Exercise requirements =>
Count how many lines below include the string "file". Only that number should appear in the reply.

Records provided =>
##############################
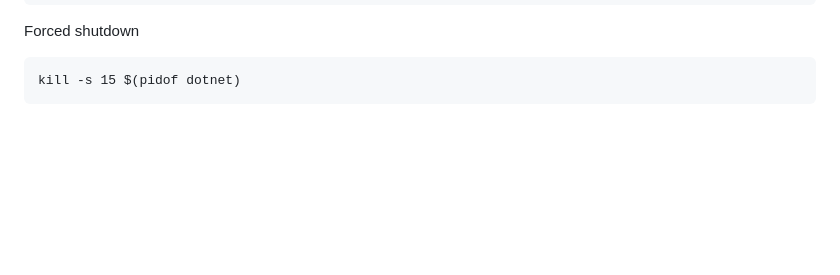
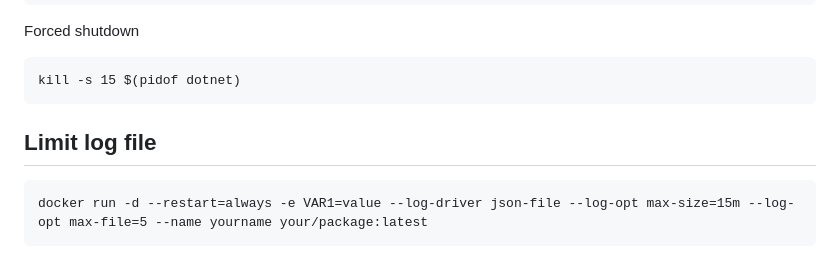
Before and after one commit to juniormayhe/Scripts, a Markdown page: docker/readme.md, the part around the change. Drawn GitHub-style; blank space fills up the shorter version.

````diff
--- a/docker/readme.md
+++ b/docker/readme.md
@@ -196,3 +196,8 @@ Forced shutdown
 ```
 kill -s 15 $(pidof dotnet)
 ```
+
+## Limit log file
+```
+docker run -d --restart=always -e VAR1=value --log-driver json-file --log-opt max-size=15m --log-opt max-file=5 --name yourname your/package:latest
+```
````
##############################
Exercise output =>
2